Web page revision data
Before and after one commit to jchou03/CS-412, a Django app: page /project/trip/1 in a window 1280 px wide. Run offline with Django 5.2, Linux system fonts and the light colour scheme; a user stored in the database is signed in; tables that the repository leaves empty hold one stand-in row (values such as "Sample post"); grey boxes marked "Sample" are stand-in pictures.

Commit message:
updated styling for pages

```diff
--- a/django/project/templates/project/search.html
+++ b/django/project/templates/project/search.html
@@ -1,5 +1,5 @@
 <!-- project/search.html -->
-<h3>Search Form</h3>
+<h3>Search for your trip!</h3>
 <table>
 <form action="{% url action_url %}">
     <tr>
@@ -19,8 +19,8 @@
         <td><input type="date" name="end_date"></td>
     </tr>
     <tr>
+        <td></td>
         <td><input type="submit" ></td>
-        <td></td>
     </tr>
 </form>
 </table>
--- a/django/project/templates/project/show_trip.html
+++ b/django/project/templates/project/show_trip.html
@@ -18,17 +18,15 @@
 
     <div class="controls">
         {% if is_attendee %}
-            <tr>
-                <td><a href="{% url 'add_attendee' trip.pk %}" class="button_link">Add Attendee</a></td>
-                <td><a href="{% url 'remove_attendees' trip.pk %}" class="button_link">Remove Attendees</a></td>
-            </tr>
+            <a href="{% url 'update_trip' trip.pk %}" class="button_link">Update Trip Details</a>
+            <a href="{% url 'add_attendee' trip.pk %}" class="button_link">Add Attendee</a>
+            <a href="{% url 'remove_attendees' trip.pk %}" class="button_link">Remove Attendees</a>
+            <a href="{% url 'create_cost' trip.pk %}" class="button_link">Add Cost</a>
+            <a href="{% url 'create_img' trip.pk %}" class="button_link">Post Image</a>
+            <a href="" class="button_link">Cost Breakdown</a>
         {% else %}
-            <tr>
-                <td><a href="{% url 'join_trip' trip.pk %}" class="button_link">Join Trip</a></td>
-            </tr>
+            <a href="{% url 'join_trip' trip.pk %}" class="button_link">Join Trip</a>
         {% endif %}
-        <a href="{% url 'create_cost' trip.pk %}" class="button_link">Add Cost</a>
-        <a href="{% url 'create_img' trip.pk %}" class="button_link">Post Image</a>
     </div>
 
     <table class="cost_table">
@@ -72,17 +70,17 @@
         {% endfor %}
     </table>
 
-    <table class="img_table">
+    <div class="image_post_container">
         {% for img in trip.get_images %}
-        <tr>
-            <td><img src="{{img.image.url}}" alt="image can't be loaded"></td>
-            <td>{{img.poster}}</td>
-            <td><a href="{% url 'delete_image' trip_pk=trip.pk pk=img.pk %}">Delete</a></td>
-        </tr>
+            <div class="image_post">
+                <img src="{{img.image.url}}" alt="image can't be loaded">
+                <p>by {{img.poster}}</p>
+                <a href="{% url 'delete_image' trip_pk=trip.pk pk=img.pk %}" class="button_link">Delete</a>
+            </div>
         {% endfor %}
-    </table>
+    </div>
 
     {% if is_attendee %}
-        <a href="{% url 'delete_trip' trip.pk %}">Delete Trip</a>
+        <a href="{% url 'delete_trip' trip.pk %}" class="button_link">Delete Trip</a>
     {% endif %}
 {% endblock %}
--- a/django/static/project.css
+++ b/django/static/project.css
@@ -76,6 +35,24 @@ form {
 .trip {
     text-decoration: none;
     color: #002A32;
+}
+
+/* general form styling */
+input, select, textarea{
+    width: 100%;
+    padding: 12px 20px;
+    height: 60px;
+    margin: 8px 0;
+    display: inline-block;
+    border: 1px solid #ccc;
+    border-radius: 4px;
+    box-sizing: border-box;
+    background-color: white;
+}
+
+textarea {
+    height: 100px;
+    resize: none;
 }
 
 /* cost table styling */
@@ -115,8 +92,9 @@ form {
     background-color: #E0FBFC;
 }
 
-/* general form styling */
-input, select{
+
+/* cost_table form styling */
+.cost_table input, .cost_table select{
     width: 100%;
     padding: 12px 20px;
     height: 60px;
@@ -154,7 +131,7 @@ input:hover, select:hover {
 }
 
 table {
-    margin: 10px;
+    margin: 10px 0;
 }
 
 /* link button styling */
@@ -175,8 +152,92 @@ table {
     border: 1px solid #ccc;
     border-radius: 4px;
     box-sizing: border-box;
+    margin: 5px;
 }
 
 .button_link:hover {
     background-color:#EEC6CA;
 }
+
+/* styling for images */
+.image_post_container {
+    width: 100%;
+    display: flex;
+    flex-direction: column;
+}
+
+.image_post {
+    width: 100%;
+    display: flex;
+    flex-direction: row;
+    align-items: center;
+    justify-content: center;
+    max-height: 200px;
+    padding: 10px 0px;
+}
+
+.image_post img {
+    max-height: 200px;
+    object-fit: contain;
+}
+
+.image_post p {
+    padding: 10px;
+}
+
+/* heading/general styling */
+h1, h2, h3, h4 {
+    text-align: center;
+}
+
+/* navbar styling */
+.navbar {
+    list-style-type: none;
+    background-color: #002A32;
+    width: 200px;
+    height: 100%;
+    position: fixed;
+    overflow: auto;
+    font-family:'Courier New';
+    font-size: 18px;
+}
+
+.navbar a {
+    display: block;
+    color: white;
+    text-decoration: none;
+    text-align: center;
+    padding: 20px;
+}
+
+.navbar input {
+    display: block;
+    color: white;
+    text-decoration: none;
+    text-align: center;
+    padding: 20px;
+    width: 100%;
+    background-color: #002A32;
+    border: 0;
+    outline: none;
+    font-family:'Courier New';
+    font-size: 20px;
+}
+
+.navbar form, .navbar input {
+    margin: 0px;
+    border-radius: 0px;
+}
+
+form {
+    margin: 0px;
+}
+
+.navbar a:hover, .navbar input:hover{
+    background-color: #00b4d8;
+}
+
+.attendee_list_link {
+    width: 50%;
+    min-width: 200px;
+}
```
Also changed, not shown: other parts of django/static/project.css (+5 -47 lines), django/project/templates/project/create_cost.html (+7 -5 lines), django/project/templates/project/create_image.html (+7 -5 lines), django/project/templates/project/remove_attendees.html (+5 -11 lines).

◆ Exercise aim ◆
Which lines above hold the word "background"? Copy each of them.

◆ Result of the task ◆
+    background-color: white;
     background-color: #E0FBFC;
     background-color:#EEC6CA;
+    background-color: #002A32;
+    background-color: #002A32;
+    background-color: #00b4d8;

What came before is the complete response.